EE Systems Seminar
ABSTRACT Modern machine learning algorithms are often trained in the overparameterized regime where the number of parameters in the model exceeds the size of the training dataset. Despite overparameterization, these algorithms surprisingly avoid overfitting to the training data. In this talk I will present theoretical results demystifying this success by focusing on two class of problems.
In the first class of problems we avoid overfitting by using a model prior, such as sparsity, to narrow down the search space of the algorithm by using a proper regularization. For these problems, we introduce a general framework to quantify the benefit of prior knowledge in terms of problem geometry. This leads to a remarkably accurate characterization of the algorithmic behavior including estimation error, rate of convergence, and sample complexity.
The second class of problems typically arise in deep learning and require no explicit regularization during training. While neural networks have the capacity to overfit any dataset including noise, somewhat paradoxically, they continue to predict well on unseen test data. Towards explaining this phenomena, we show that, neural networks trained by the gradient descent algorithm (1) are provably robust to noise/corruption on a constant fraction of the labels and (2) provably generalize to test data despite overparametrization.

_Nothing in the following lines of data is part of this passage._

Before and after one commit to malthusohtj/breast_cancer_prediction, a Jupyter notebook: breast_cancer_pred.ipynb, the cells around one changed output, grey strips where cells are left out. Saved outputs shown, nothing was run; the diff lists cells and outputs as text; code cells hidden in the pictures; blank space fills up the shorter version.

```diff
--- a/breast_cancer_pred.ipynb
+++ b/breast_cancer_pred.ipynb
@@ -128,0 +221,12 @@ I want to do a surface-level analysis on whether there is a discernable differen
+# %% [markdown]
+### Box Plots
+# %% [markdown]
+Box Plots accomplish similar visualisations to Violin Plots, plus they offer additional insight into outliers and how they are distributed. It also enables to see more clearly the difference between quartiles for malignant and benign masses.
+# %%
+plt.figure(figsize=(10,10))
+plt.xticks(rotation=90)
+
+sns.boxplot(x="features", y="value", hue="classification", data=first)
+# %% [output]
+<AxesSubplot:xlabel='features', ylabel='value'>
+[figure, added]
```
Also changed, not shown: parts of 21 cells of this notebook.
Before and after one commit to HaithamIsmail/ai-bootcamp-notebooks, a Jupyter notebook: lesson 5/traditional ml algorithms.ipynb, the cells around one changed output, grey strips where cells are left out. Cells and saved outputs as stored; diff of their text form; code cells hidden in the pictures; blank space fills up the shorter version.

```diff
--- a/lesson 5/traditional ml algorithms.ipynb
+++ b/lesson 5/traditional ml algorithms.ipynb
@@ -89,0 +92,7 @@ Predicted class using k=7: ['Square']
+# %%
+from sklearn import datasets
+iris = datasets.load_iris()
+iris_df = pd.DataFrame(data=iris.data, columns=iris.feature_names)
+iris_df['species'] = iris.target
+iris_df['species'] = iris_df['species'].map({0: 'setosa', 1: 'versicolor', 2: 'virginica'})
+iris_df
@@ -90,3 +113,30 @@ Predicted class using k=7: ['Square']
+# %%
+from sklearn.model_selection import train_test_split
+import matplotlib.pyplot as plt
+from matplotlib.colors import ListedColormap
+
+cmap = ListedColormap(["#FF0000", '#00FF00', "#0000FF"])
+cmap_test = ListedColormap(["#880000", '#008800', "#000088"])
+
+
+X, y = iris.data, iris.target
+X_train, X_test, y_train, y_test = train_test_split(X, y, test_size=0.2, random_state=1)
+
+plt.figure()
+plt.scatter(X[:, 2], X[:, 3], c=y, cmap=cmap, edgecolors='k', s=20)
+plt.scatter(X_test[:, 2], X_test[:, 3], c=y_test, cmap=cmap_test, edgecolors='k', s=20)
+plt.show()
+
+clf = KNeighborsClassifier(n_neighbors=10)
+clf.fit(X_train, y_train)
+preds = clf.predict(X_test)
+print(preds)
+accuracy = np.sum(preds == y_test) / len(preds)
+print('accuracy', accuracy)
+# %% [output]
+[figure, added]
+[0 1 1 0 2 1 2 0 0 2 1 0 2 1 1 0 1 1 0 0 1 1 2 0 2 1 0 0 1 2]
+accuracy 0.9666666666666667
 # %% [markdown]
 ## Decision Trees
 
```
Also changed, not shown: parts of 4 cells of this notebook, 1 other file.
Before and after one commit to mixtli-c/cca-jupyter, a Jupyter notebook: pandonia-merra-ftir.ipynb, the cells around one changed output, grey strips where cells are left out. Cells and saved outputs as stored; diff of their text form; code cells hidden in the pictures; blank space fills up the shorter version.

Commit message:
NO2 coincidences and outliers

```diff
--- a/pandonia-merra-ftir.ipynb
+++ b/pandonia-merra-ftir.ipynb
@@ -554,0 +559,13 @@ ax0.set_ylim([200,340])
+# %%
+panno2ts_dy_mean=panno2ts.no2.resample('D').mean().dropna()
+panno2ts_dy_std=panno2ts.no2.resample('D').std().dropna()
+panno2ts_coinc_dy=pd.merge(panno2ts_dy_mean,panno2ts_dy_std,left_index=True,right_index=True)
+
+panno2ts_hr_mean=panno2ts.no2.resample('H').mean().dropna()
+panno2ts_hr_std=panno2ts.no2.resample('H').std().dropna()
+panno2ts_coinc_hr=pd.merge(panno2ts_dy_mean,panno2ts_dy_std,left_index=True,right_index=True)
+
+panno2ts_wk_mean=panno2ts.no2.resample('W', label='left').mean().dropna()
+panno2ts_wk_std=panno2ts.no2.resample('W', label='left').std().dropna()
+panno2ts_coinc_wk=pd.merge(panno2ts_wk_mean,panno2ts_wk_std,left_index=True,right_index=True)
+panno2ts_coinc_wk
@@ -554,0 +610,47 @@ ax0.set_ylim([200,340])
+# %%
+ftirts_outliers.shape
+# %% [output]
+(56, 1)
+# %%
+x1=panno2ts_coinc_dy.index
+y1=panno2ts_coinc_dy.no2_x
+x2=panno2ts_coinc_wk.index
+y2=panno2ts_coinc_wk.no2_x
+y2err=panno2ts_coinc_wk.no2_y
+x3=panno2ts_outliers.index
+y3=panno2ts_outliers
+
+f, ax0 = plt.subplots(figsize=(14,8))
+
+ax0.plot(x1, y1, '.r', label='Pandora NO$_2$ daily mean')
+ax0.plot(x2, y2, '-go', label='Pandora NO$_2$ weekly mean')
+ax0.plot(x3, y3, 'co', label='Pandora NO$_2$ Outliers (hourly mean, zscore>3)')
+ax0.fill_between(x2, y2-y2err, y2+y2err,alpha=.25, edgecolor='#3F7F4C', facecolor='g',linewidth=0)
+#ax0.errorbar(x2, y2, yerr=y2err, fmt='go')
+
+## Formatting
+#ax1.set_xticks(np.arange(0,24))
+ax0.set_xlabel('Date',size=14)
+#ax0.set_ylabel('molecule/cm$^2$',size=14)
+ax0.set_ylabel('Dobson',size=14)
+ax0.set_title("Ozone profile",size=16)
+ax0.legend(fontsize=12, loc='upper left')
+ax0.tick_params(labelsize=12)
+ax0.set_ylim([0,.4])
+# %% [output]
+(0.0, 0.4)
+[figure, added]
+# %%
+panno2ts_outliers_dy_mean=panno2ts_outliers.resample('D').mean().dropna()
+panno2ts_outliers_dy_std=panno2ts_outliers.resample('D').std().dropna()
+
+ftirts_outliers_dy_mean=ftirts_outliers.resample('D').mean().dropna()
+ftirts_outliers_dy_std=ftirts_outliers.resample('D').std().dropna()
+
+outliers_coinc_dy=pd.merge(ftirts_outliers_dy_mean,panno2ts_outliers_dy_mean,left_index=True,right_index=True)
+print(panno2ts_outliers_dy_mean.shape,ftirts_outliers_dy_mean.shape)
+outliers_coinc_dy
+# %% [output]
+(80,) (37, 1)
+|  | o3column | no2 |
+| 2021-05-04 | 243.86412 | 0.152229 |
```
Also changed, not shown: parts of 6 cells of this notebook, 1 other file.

BIO Samet Oymak is an assistant professor in the Department of Electrical and Computer Engineering, at the University of California, Riverside. He received his MS and PhD degrees from California Institute of Technology; where he was awarded the Wilts Prize for the best thesis in Electrical Engineering. Before joining UCR, he spent time at Google and financial industry, and prior to that he was a fellow at the Simons Institute and a postdoctoral scholar at UC Berkeley. His research explores the mathematical foundations of data science and machine learning by using tools from optimization and statistics. His active research topics include non-convex optimization, reinforcement learning, deep learning theory, and high-dimensional statistics.